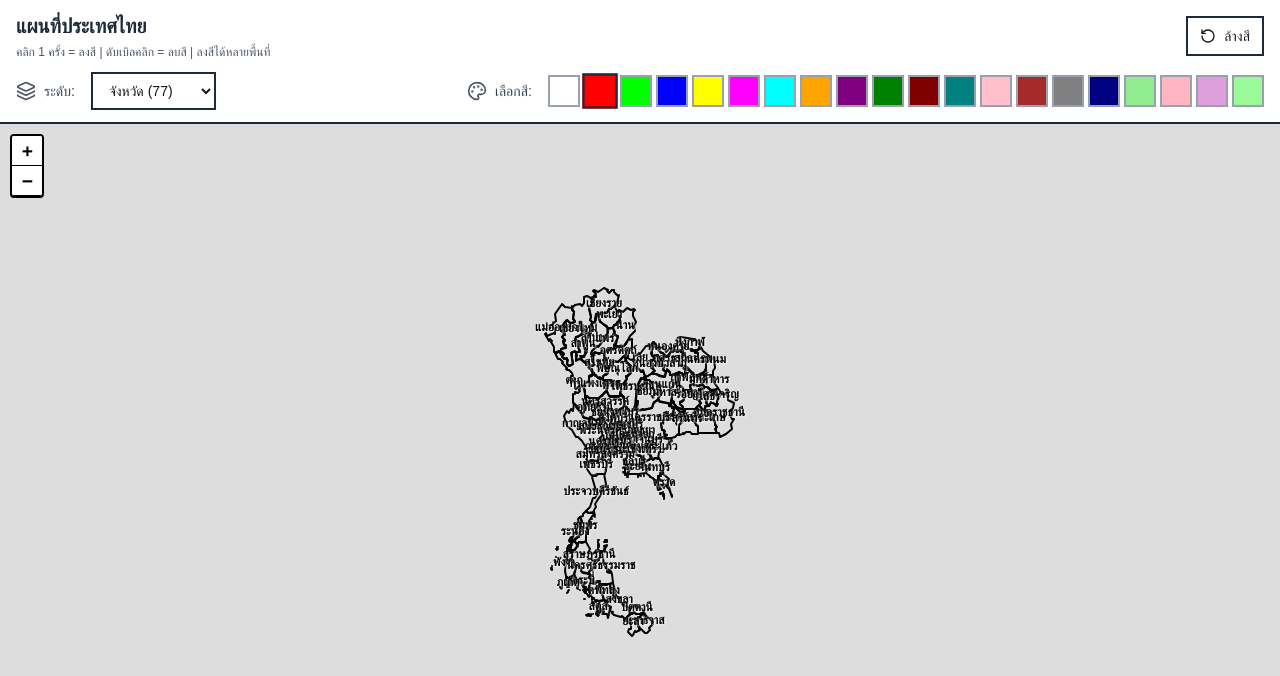
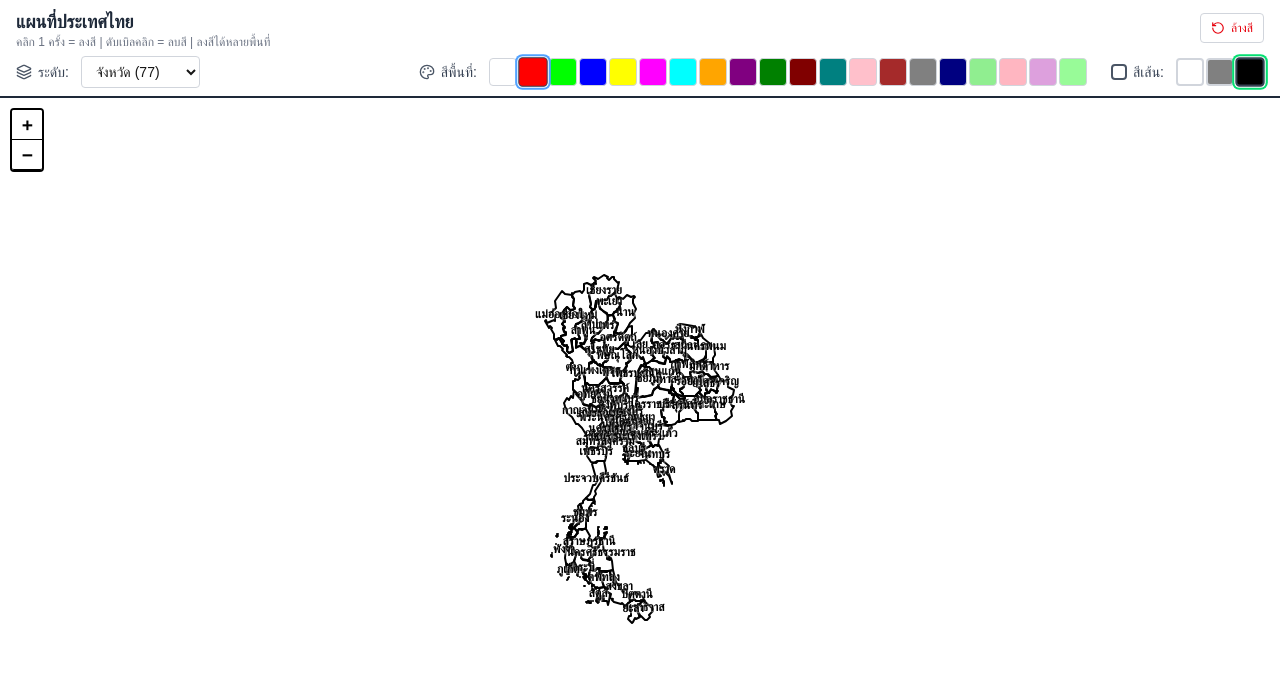
Before and after one commit to pjpure/thailand-map, a Next.js app: page / in a window 1280 px wide. Shown: the top 676 px of the page. Built offline with nearby package versions, Linux system fonts and the light colour scheme.

Commit message:
Refactor: edit bg color

```diff
--- a/app/globals.css
+++ b/app/globals.css
@@ -71,3 +71,7 @@ body {
 .leaflet-control-zoom a:hover {
   background: #f0f0f0 !important;
 }
+
+.leaflet-container {
+  background-color: #ffffff !important;
+}
--- a/app/page.tsx
+++ b/app/page.tsx
@@ -37,9 +37,10 @@ export default function Home() {
   const [isLoading, setIsLoading] = useState(true);
   const [areaColors, setAreaColors] = useState<Map<string, string>>(new Map());
   const [selectedProvinces, setSelectedProvinces] = useState<string[]>([]);
-  const [availableProvinces, setAvailableProvinces] = useState<{code: string, name: string}[]>([]);
+  const [availableProvinces, setAvailableProvinces] = useState<{ code: string, name: string }[]>([]);
   const [searchTerm, setSearchTerm] = useState('');
   const [isDropdownOpen, setIsDropdownOpen] = useState(false);
+  const [borderColor, setBorderColor] = useState('#000000');
 
   const handleClearColors = () => {
     setAreaColors(new Map());
@@ -100,11 +101,11 @@ export default function Home() {
   return (
     <div className="h-screen flex flex-col bg-white">
       {/* Header */}
-      <header className="bg-white border-b-2 border-gray-800 px-4 py-3">
-        <div className="flex items-center justify-between mb-3">
+      <header className="bg-white border-b-2 border-gray-800 px-4 py-2 shadow-sm">
+        <div className="flex items-center justify-between mb-2">
           <div>
-            <h1 className="text-xl font-bold text-gray-800">แผนที่ประเทศไทย</h1>
-            <p className="text-xs text-gray-600 mt-1">
+            <h1 className="text-lg font-bold text-gray-800">แผนที่ประเทศไทย</h1>
+            <p className="text-xs text-gray-500 leading-none">
               คลิก 1 ครั้ง = ลงสี | ดับเบิลคลิก = ลบสี | ลงสีได้หลายพื้นที่
             </p>
           </div>
@@ -112,25 +113,25 @@ export default function Home() {
           {/* Clear Colors Button */}
           <button
             onClick={handleClearColors}
-            className="flex items-center space-x-2 px-3 py-2 border-2 border-gray-800 bg-white hover:bg-gray-100 transition-colors"
+            className="flex items-center space-x-1.5 px-2.5 py-1.5 border border-gray-300 bg-white hover:bg-red-50 hover:border-red-300 transition-all duration-200 rounded-sm"
             title="ล้างสีทั้งหมด"
           >
-            <RotateCcw className="h-4 w-4" />
-            <span className="text-sm font-medium">ล้างสี</span>
+            <RotateCcw className="h-3.5 w-3.5 text-red-600" />
+            <span className="text-xs font-medium text-red-600">ล้างสี</span>
           </button>
         </div>
 
         <div className="flex items-center justify-between">
           {/* Level Selector and Province Filter */}
-          <div className="flex items-center space-x-4">
-            <div className="flex items-center space-x-2">
-              <Layers className="h-5 w-5 text-gray-600" />
+          <div className="flex items-center space-x-3">
+            <div className="flex items-center space-x-1.5">
+              <Layers className="h-4 w-4 text-gray-600" />
               <span className="text-sm font-medium text-gray-700">ระดับ:</span>
             </div>
             <select
               value={currentLevel}
               onChange={(e) => setCurrentLevel(e.target.value as AdminLevel)}
-              className="px-3 py-2 border-2 border-gray-800 bg-white text-sm font-medium focus:outline-none"
+              className="px-2.5 py-1.5 border border-gray-300 bg-white text-sm font-medium focus:outline-none focus:border-blue-400 rounded-sm hover:border-gray-400 transition-colors"
             >
               {ADMIN_LEVELS.map((level) => (
                 <option key={level.value} value={level.value}>
@@ -142,14 +143,14 @@ export default function Home() {
             {/* Province Filter - only show for districts level */}
             {currentLevel === 'districts' && (
               <>
-                <div className="flex items-center space-x-2">
+                <div className="flex items-center space-x-1.5">
                   <span className="text-sm font-medium text-gray-700">จังหวัด:</span>
                 </div>
                 <div className="relative province-dropdown">
                   {/* Selected provinces display and toggle button */}
                   <button
                     onClick={() => setIsDropdownOpen(!isDropdownOpen)}
-                    className="px-3 py-2 border-2 border-gray-800 bg-white text-sm font-medium focus:outline-none min-w-[200px] flex items-center justify-between"
+                    className="px-2.5 py-1.5 border border-gray-300 bg-white text-sm font-medium focus:outline-none focus:border-blue-400 rounded-sm hover:border-gray-400 transition-colors min-w-[180px] flex items-center justify-between"
                   >
                     <span className="truncate">
                       {selectedProvinces.length === 0
@@ -164,7 +165,7 @@ export default function Home() {
 
                   {/* Dropdown */}
                   {isDropdownOpen && (
-                    <div className="absolute top-full left-0 right-0 mt-1 bg-white border-2 border-gray-800 max-h-64 overflow-hidden z-50">
+                    <div className="absolute top-full left-0 right-0 mt-1 bg-white border border-gray-300 rounded-sm shadow-lg max-h-64 overflow-hidden z-50">
                       {/* Search input */}
                       <div className="p-2 border-b border-gray-200">
                         <div className="relative">
@@ -230,25 +231,65 @@ export default function Home() {
             )}
           </div>
 
-          {/* Color Picker */}
-          <div className="flex items-center space-x-4">
-            <div className="flex items-center space-x-2">
-              <Palette className="h-5 w-5 text-gray-600" />
-              <span className="text-sm font-medium text-gray-700">เลือกสี:</span>
+          {/* Color Pickers */}
+          <div className="flex items-center space-x-6">
+            {/* Area Color Picker */}
+            <div className="flex items-center space-x-3">
+              <div className="flex items-center space-x-1.5">
+                <Palette className="h-4 w-4 text-gray-600" />
+                <span className="text-sm font-medium text-gray-700">สีพื้นที่:</span>
               </div>
-            <div className="flex space-x-1">
+              <div className="flex space-x-0.5">
                 {COLORS.map((color) => (
                   <button
                     key={color}
                     onClick={() => setSelectedColor(color)}
-                  className={`w-8 h-8 border-2 transition-all ${selectedColor === color
-                    ? 'border-gray-800 scale-110'
-                    : 'border-gray-400 hover:border-gray-600'
+                    className={`w-7 h-7 border transition-all rounded-sm ${selectedColor === color
+                      ? 'border-gray-700 ring-2 ring-blue-400 ring-offset-1 scale-105'
+                      : 'border-gray-300 hover:border-gray-500 hover:scale-105'
                       }`}
                     style={{ backgroundColor: color }}
                     title={color}
                   />
                 ))}
+              </div>
+            </div>
+
+            {/* Border Color Picker */}
+            <div className="flex items-center space-x-3">
+              <div className="flex items-center space-x-1.5">
+                <div className="h-4 w-4 border-2 border-gray-600 rounded-sm bg-white"></div>
+                <span className="text-sm font-medium text-gray-700">สีเส้น:</span>
+              </div>
+              <div className="flex space-x-0.5">
+                <button
+                  onClick={() => setBorderColor('#ffffff')}
+                  className={`w-7 h-7 border-2 transition-all rounded-sm ${borderColor === '#ffffff'
+                    ? 'border-gray-700 ring-2 ring-green-400 ring-offset-1 scale-105'
+                    : 'border-gray-300 hover:border-gray-500 hover:scale-105'
+                    }`}
+                  style={{ backgroundColor: '#ffffff' }}
+                  title="ขาว"
+                />
+                <button
+                  onClick={() => setBorderColor('#808080')}
+                  className={`w-7 h-7 border-2 transition-all rounded-sm ${borderColor === '#808080'
+                    ? 'border-gray-700 ring-2 ring-green-400 ring-offset-1 scale-105'
+                    : 'border-gray-300 hover:border-gray-500 hover:scale-105'
+                    }`}
+                  style={{ backgroundColor: '#808080' }}
+                  title="เทา"
+                />
+                <button
+                  onClick={() => setBorderColor('#000000')}
+                  className={`w-7 h-7 border-2 transition-all rounded-sm ${borderColor === '#000000'
+                    ? 'border-gray-700 ring-2 ring-green-400 ring-offset-1 scale-105'
+                    : 'border-gray-300 hover:border-gray-500 hover:scale-105'
+                    }`}
+                  style={{ backgroundColor: '#000000' }}
+                  title="ดำ"
+                />
+              </div>
             </div>
           </div>
         </div>
@@ -263,6 +304,7 @@ export default function Home() {
           onAreaColorsChange={setAreaColors}
           onMapReady={() => setIsLoading(false)}
           selectedProvinces={selectedProvinces}
+          borderColor={borderColor}
         />
 
         {/* Loading Indicator */}
--- a/components/SimpleMap.tsx
+++ b/components/SimpleMap.tsx
@@ -14,6 +14,7 @@ interface SimpleMapProps extends Readonly<{}> {
   onAreaColorsChange: (colors: Map<string, string>) => void;
   onMapReady?: () => void;
   selectedProvinces?: string[]; // Array of province codes to filter districts
+  borderColor?: string; // Custom border color
 }
 
 export default function SimpleMap({
@@ -22,7 +23,8 @@ export default function SimpleMap({
   areaColors,
   onAreaColorsChange,
   onMapReady,
-  selectedProvinces = []
+  selectedProvinces = [],
+  borderColor = '#000000'
 }: SimpleMapProps) {
   const mapRef = useRef<L.Map | null>(null);
   const mapContainerRef = useRef<HTMLDivElement>(null);
@@ -94,6 +96,19 @@ export default function SimpleMap({
     updateLayerColors();
   }, [areaColors]);
 
+  // Update border colors when borderColor changes
+  useEffect(() => {
+    updateLayerColors();
+    // Also update province borders if they exist
+    if (currentLevel === 'districts' && provinceBordersRef.current && mapRef.current) {
+      provinceBordersRef.current.setStyle({
+        color: borderColor,
+        weight: 3,
+        opacity: 1,
+      });
+    }
+  }, [borderColor]);
+
   const loadLevelData = async () => {
     try {
       const response = await fetch(`/data/${currentLevel}.geojson`);
@@ -134,12 +149,12 @@ export default function SimpleMap({
           };
         }
 
-        // Add province borders with thick dark black lines
+        // Add province borders with custom color
         const provinceBordersLayer = L.geoJSON(filteredProvincesData, {
           style: () => ({
             fillColor: 'transparent',
             fillOpacity: 0,
-            color: '#000000', // Dark black color
+            color: borderColor, // Use custom border color
             weight: 3,
             opacity: 1,
           }),
@@ -350,16 +365,8 @@ export default function SimpleMap({
   };
 
   const getStrokeColor = (level: AdminLevel): string => {
-    switch (level) {
-      case 'provinces':
-        return '#000000'; // Dark black
-      case 'districts':
-        return '#666666'; // Light black (gray)
-      case 'subdistricts':
-        return '#888888'; // Lighter gray
-      default:
-        return '#000000';
-    }
+    // Use custom border color for all levels
+    return borderColor;
   };
 
   const getStrokeOpacity = (level: AdminLevel): number => {
```
Also changed, not shown: components/ControlPanel.tsx (line endings or trailing spaces). Lines whose indentation alone changed are shown as unchanged.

·····

Extract every line from the records above that contains the word "focus".

RESPONSE BELOW:
-              className="px-3 py-2 border-2 border-gray-800 bg-white text-sm font-medium focus:outline-none"
+              className="px-2.5 py-1.5 border border-gray-300 bg-white text-sm font-medium focus:outline-none focus:border-blue-400 rounded-sm hover:border-gray-400 transition-colors"
-                    className="px-3 py-2 border-2 border-gray-800 bg-white text-sm font-medium focus:outline-none min-w-[200px] flex items-center justify-between"
+                    className="px-2.5 py-1.5 border border-gray-300 bg-white text-sm font-medium focus:outline-none focus:border-blue-400 rounded-sm hover:border-gray-400 transition-colors min-w-[180px] flex items-center justify-between"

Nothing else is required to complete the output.